International companies based in the UK face various unique and distinct challenges. Unlike their competitors, there are certain regulations, risks, and nuanced focus areas that intensify the nature of their success. Additionally, HR departments must operate almost entirely differently due to the multinational nature of their workforce.
It might sound daunting, but international companies can thrive and even dwarf their competitors with effective management. If you’re keen to learn more, we’ve explored some of the most effective strategies to optimise performance in this guide.
Top challenges faced by international companies in the UK
1. Cultural differences
Taking the time to understand other cultures – and particularly those of the most important clients and customers – is necessary for the success of any international firm.
Culture makes up the traditions, holidays, foods, and social customs followed by a group, and so naturally makes up an integral part of identity. Recognising and respecting another culture from the moment you meet someone can define their first impression.
For any company working with overseas offices, clients or partners, respecting cultural differences is a key part of demonstrating the necessary emotional intelligence shared among the team. Do your research, and never assume that other teams handle their daily operations and routines in the same way that yours does.
2. Contrasting regulations
Global firms face a complex landscape when it comes to keeping compliant.
Compliance should always be a priority, so international firms should consider innovative methods and technologies to streamline operations. For inhouse accountancy teams, consulting global tax and consulting experts could optimise reporting.

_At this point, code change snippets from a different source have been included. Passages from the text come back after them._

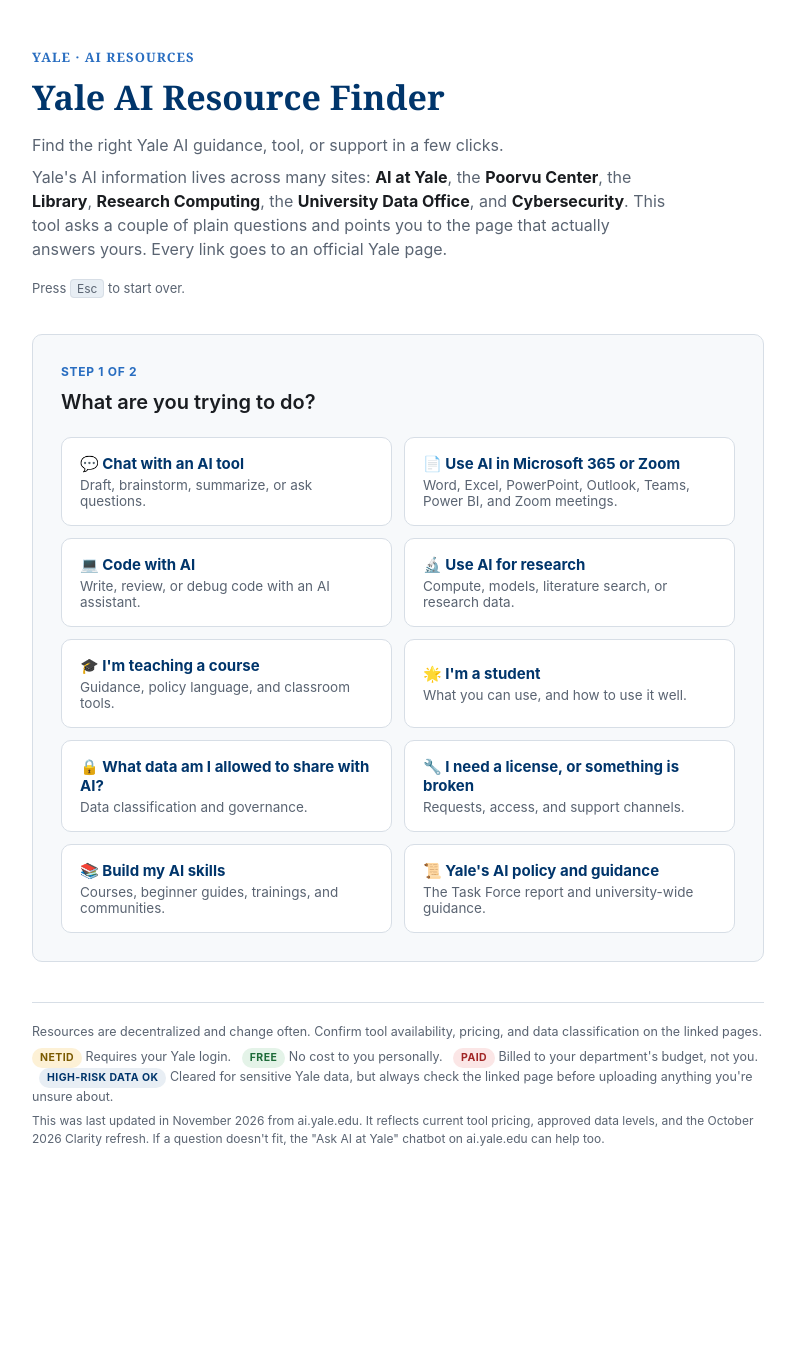
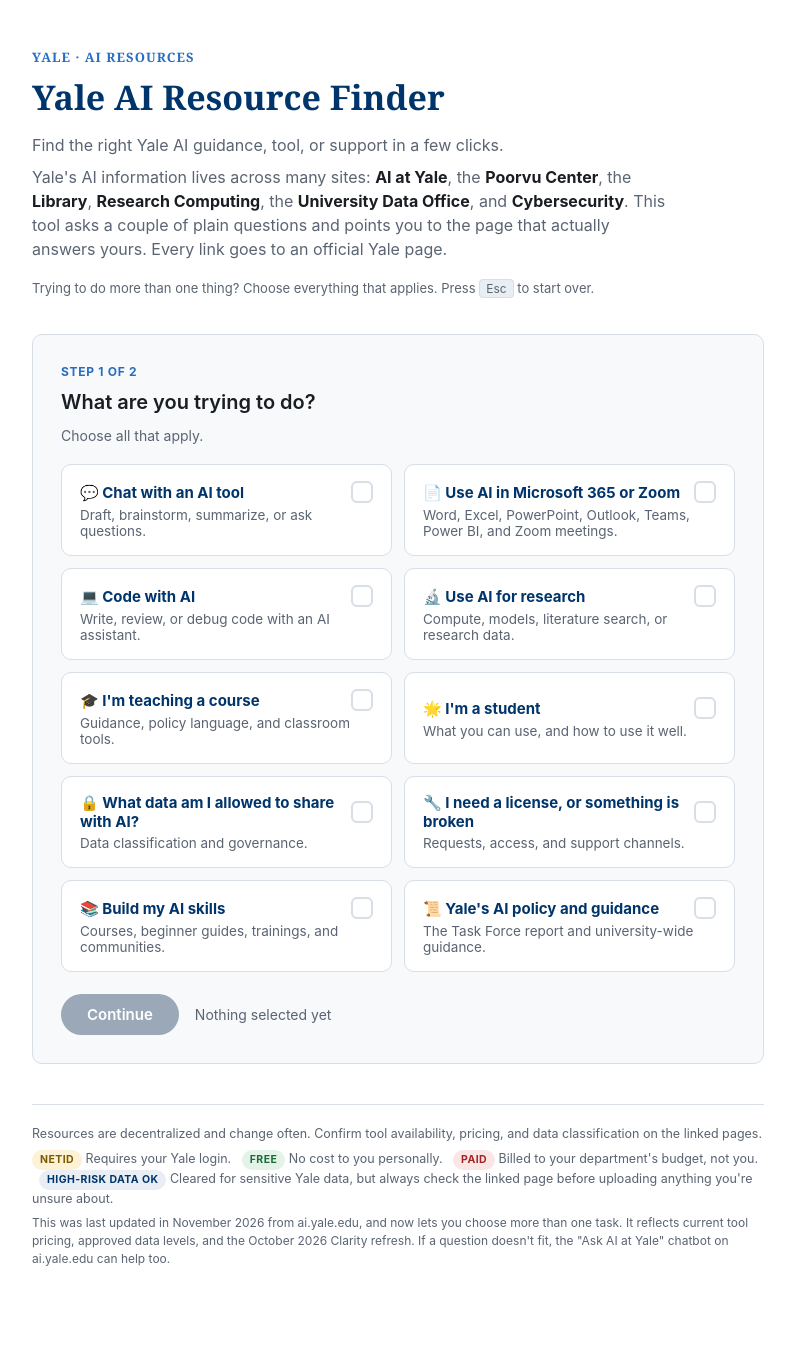
Before and after one commit to dcoreyrasm/dcoreyrasm.github.io, a Jekyll site: the page Yale-AI-Resource-Finder.html, which Jekyll copies as it is, in a window 1280 px wide. Shown: the whole page, without its empty margins (242-1037 px from the left). Built offline with Jekyll 4.4.1, drawn with Linux system fonts in a browser that asks for light colours; before the commit the page ends 1234 px from its top, so only the background shows below that.

Commit message:
Yale AI Resource Finder: allow choosing more than one task

```diff
--- a/Yale-AI-Resource-Finder.html
+++ b/Yale-AI-Resource-Finder.html
@@ -253,6 +253,42 @@
   footer p { margin: 0 0 6px; }
   footer .badge-netid { vertical-align: middle; }
 
+
+  .option-btn[aria-pressed="true"] {
+    border: 2px solid var(--yale-blue);
+    background: var(--yale-blue-light);
+    padding: 15px 17px;
+  }
+  .check {
+    margin-left: auto;
+    width: 22px; height: 22px; flex: none;
+    border: 2px solid var(--border);
+    border-radius: 6px;
+    background: #fff;
+    display: inline-flex; align-items: center; justify-content: center;
+    font-size: 14px; color: #fff;
+  }
+  .option-btn[aria-pressed="true"] .check { background: var(--yale-blue); border-color: var(--yale-blue); }
+  .multi-hint { font-size: 14px; color: var(--muted); margin: -12px 0 18px; }
+  .continue-row { margin-top: 22px; display: flex; align-items: center; gap: 16px; flex-wrap: wrap; }
+  .continue-btn {
+    background: var(--yale-blue); color: #fff; border: none; border-radius: 999px;
+    padding: 11px 26px; font-family: inherit; font-size: 15px; font-weight: 600; cursor: pointer;
+  }
+  .continue-btn:hover { background: var(--yale-blue-dark); }
+  .continue-btn:disabled { background: #9aa8b8; cursor: not-allowed; }
+  .selected-count { font-size: 14px; color: var(--muted); }
+  .result-section { margin-top: 26px; }
+  .result-section:first-of-type { margin-top: 8px; }
+  .section-title {
+    font-size: 16px; font-weight: 700; color: var(--ink);
+    margin: 0 0 10px; padding-bottom: 6px; border-bottom: 1px solid var(--border);
+  }
+  .section-title .sub { font-weight: 400; color: var(--muted); }
+  .also-line { font-size: 13.5px; color: var(--muted); margin: 0 0 12px; }
+  .also-line a { color: var(--accent); font-weight: 600; }
+  .question:focus, .results-title:focus { outline: none; }
+
   .updated-note {
     font-size: 12px;
     color: var(--muted);
@@ -266,14 +302,14 @@
   <h1>Yale AI Resource Finder</h1>
   <p class="intro">Find the right Yale AI guidance, tool, or support in a few clicks.</p>
   <p class="intro">Yale's AI information lives across many sites: <strong>AI at Yale</strong>, the <strong>Poorvu Center</strong>, the <strong>Library</strong>, <strong>Research Computing</strong>, the <strong>University Data Office</strong>, and <strong>Cybersecurity</strong>. This tool asks a couple of plain questions and points you to the page that actually answers yours. Every link goes to an official Yale page.</p>
-  <p class="hint">Press <kbd>Esc</kbd> to start over.</p>
+  <p class="hint">Trying to do more than one thing? Choose everything that applies. Press <kbd>Esc</kbd> to start over.</p>
 
   <div class="panel" id="panel"></div>
 
   <footer>
     <p>Resources are decentralized and change often. Confirm tool availability, pricing, and data classification on the linked pages.</p>
     <p><span class="badge badge-netid">NetID</span> Requires your Yale login. &nbsp; <span class="badge badge-free">Free</span> No cost to you personally. &nbsp; <span class="badge badge-paid">Paid</span> Billed to your department's budget, not you. &nbsp; <span class="badge badge-high">High-risk data OK</span> Cleared for sensitive Yale data, but always check the linked page before uploading anything you're unsure about.</p>
-    <p class="updated-note">This was last updated in November 2026 from ai.yale.edu. It reflects current tool pricing, approved data levels, and the October 2026 Clarity refresh. If a question doesn't fit, the "Ask AI at Yale" chatbot on ai.yale.edu can help too.</p>
+    <p class="updated-note">This was last updated in November 2026 from ai.yale.edu, and now lets you choose more than one task. It reflects current tool pricing, approved data levels, and the October 2026 Clarity refresh. If a question doesn't fit, the "Ask AI at Yale" chatbot on ai.yale.edu can help too.</p>
   </footer>
 </div>
 
@@ -497,63 +533,112 @@
   }
 ];
 
-/* ---------- Rendering ---------- */
+/* ---------- Rendering ----------
+   Step 1 is multi-select: people can pick every task they have in mind.
+   Each chosen category that has a follow-up question gets its own short
+   question screen. Results are grouped by task, and a resource that fits
+   more than one task appears once, with a pointer from later groups.
+------------------------------------ */
 
 const panel = document.getElementById('panel');
-let state = { step: 'root', categoryId: null };
+let state = { selected: [], answers: {}, q: 0 };
 
-function renderRoot() {
-  state = { step: 'root', categoryId: null };
+const catById = id => categories.find(c => c.id === id);
+const ordered = () => categories.filter(c => state.selected.includes(c.id));
+const followUps = () => ordered().filter(c => c.question);
+
+function focusFirst(sel) {
+  const el = panel.querySelector(sel);
+  if (el) { el.setAttribute('tabindex', '-1'); el.focus(); }
+}
+
+function renderRoot(keep) {
+  if (!keep) state = { selected: [], answers: {}, q: 0 };
+  state.onResults = false;
   let html = `<div class="step-label">Step 1 of 2</div>
-    <p class="question">What are you trying to do?</p>
-    <div class="options">`;
+    <p class="question" id="q-root">What are you trying to do?</p>
+    <p class="multi-hint">Choose all that apply.</p>
+    <div class="options" role="group" aria-labelledby="q-root">`;
   categories.forEach(cat => {
-    html += `<button class="option-btn" onclick="selectCategory('${cat.id}')">
-      <div class="option-title">${cat.icon} ${cat.title}</div>
+    const on = state.selected.includes(cat.id);
+    html += `<button class="option-btn" aria-pressed="${on}" onclick="toggleCategory('${cat.id}')">
+      <div class="option-title">${cat.icon} ${cat.title}<span class="check" aria-hidden="true">${on ? '&#10003;' : ''}</span></div>
       <div class="option-desc">${cat.desc}</div>
     </button>`;
   });
-  html += `</div>`;
+  const n = state.selected.length;
+  html += `</div>
+    <div class="continue-row">
+      <button class="continue-btn" onclick="startFollowUps()" ${n ? '' : 'disabled'}>Continue</button>
+      <span class="selected-count" aria-live="polite">${n ? n + ' selected' : 'Nothing selected yet'}</span>
+    </div>`;
   panel.innerHTML = html;
 }
 
-function selectCategory(id) {
-  const cat = categories.find(c => c.id === id);
-  state = { step: cat.question ? 'question' : 'results', categoryId: id, optionId: null };
-  if (cat.question) {
-    renderQuestion(cat);
-  } else {
-    renderResults(cat.title, cat.desc, cat.results);
-  }
+function toggleCategory(id) {
+  const i = state.selected.indexOf(id);
+  if (i >= 0) { state.selected.splice(i, 1); delete state.answers[id]; }
+  else state.selected.push(id);
+  const y = window.scrollY;
+  renderRoot(true);
+  window.scrollTo(0, y);
+  const btn = [...panel.querySelectorAll('.option-btn')][categories.findIndex(c => c.id === id)];
+  if (btn) btn.focus();
 }
 
-function renderQuestion(cat) {
-  let html = `<div class="back-row"><button class="back-btn" onclick="renderRoot()">&larr; Back</button></div>
-    <div class="step-label">Step 2 of 2</div>
-    <p class="question">${cat.question}</p>
-    <div class="options">`;
+function startFollowUps() {
+  if (!state.selected.length) return;
+  state.q = 0;
+  followUps().length ? renderQuestion() : renderResults();
+}
+
+function renderQuestion() {
+  state.onResults = false;
+  const qs = followUps();
+  const cat = qs[state.q];
+  const label = qs.length > 1 ? `Step 2 of 2 &middot; Question ${state.q + 1} of ${qs.length}` : 'Step 2 of 2';
+  let html = `<div class="back-row"><button class="back-btn" onclick="goBack()">&larr; Back</button></div>
+    <div class="step-label">${label}</div>
+    <p class="results-sub" style="margin:0 0 4px">${cat.icon} ${cat.title}</p>
+    <p class="question" id="q-${cat.id}">${cat.question}</p>
+    <div class="options" role="group" aria-labelledby="q-${cat.id}">`;
   cat.options.forEach(opt => {
-    html += `<button class="option-btn" onclick="selectOption('${cat.id}','${opt.id}')">
+    const on = state.answers[cat.id] === opt.id;
+    html += `<button class="option-btn" aria-pressed="${on}" onclick="selectOption('${cat.id}','${opt.id}')">
       <div class="option-title">${opt.title}</div>
       <div class="option-desc">${opt.desc}</div>
     </button>`;
   });
   html += `</div>`;
   panel.innerHTML = html;
+  focusFirst('.question');
 }
 
 function selectOption(catId, optId) {
-  const cat = categories.find(c => c.id === catId);
-  const opt = cat.options.find(o => o.id === optId);
-  state = { step: 'results', categoryId: catId, optionId: optId };
-  renderResults(opt.title, cat.title + ' &rsaquo; ' + opt.desc, opt.results, () => renderQuestion(cat));
+  state.answers[catId] = optId;
+  const qs = followUps();
+  if (state.q < qs.length - 1) { state.q++; renderQuestion(); }
+  else renderResults();
 }
 
-function renderResults(title, sub, results, backFn) {
+function renderResults() {
+  const cats = ordered();
+  const multi = cats.length > 1;
+  const seen = new Map();
   let html = `<div class="back-row"><button class="back-btn" onclick="goBack()">&larr; Back</button></div>
-    <p class="results-title">${title}</p>
-    <p class="results-sub">${sub}</p>`;
+    <p class="results-title">${multi ? 'Your starting points' : (cats[0].question ? catById(cats[0].id).options.find(o => o.id === state.answers[cats[0].id]).title : cats[0].title)}</p>
+    <p class="results-sub">${multi ? 'Grouped by what you said you are trying to do. A resource that fits more than one task is listed once.' : (cats[0].question ? cats[0].title + ' &rsaquo; ' + catById(cats[0].id).options.find(o => o.id === state.answers[cats[0].id]).desc : cats[0].desc)}</p>`;
+  cats.forEach(cat => {
+    const opt = cat.question ? cat.options.find(o => o.id === state.answers[cat.id]) : null;
+    const results = opt ? opt.results : cat.results;
+    if (multi) {
+      html += `<section class="result-section"><h2 class="section-title">${cat.icon} ${cat.title}${opt ? ` <span class="sub">&rsaquo; ${opt.title}</span>` : ''}</h2>`;
+    }
+    const repeats = [];
     results.forEach(r => {
+      const key = r.url + '|' + r.name;
+      if (seen.has(key)) { repeats.push(r); return; }
+      seen.set(key, cat.title);
       html += `<a class="resource-card" href="${r.url}" target="_blank" rel="noopener">
         <div class="resource-head">
           <span class="resource-name">${r.name}</span>
@@ -563,23 +648,31 @@
         <div class="badges">${r.badges.join(' ')}</div>
       </a>`;
     });
+    if (repeats.length) {
+      html += `<p class="also-line">Also fits this task: ${repeats.map(r => `<a href="${r.url}" target="_blank" rel="noopener">${r.name}</a>`).join(', ')} (listed above).</p>`;
+    }
+    if (multi) html += `</section>`;
+  });
   html += `<div class="start-over-row"><button class="start-over-btn" onclick="renderRoot()">Start Over</button></div>`;
   panel.innerHTML = html;
+  state.q = Math.max(0, followUps().length - 1);
+  state.onResults = true;
+  focusFirst('.results-title');
 }
 
 function goBack() {
-  const cat = categories.find(c => c.id === state.categoryId);
-  if (state.optionId && cat.question) {
-    renderQuestion(cat);
-  } else {
-    renderRoot();
+  const qs = followUps();
+  if (state.onResults) {
+    state.onResults = false;
+    if (qs.length) { state.q = qs.length - 1; renderQuestion(); } else renderRoot(true);
+    return;
   }
+  if (state.q > 0) { state.q--; renderQuestion(); }
+  else renderRoot(true);
 }
 
 document.addEventListener('keydown', (e) => {
-  if (e.key === 'Escape') {
-    renderRoot();
-  }
+  if (e.key === 'Escape') renderRoot();
 });
 
 renderRoot();
```
Lines whose indentation alone changed are shown as unchanged.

From an administration and accounting perspective, knowing the differences and knowing how to reconcile them is paramount. To understand the nuanced areas of trading within target markets, speaking to local experts is essential. Specialist, localised advice not only saves time but reduces the risks of costly mistakes – or even penalties.
3. Time zones
With one office in London and another in Tokyo, for example, managing daily schedules turns almost into an art form. All global businesses should always learn the best practices for managing teams across different time zones to boost efficiencies for all relevant teams.
Relationship building is an integral part of navigating the challenges presented by different time zones. Team leaders should organise regular check-ins using video conferencing software like Zoom or Teams. Of course, these should always be scheduled with a time-sensitive agenda, where employees are never expected to work overtime.
4. Language and translation
With multiple languages at play, everyday processes can take a little bit longer to complete. However, the language barrier can be conquered with effective teamwork.
Translation is an invaluable tool but also one that’s prone to human error, so extra patience must be required. Similarly, an English-speaking team might need to rely on translation or native-speaking team members to relay communications overseas.
Marketing teams should pay particular attention to language in slogans and campaign messages. Avoiding words with phonetic similarities to something completely different – or even negative – in the language spoken by a target audience could be a costly mistake.
Diversity is the biggest strength of multinational companies, since employees from a variety of backgrounds shape any modern, forward-thinking company. To embrace ethnic and cultural differences in the most professional way, large companies should streamline processes appropriately, keep team communications regular, and consult local experts wherever possible.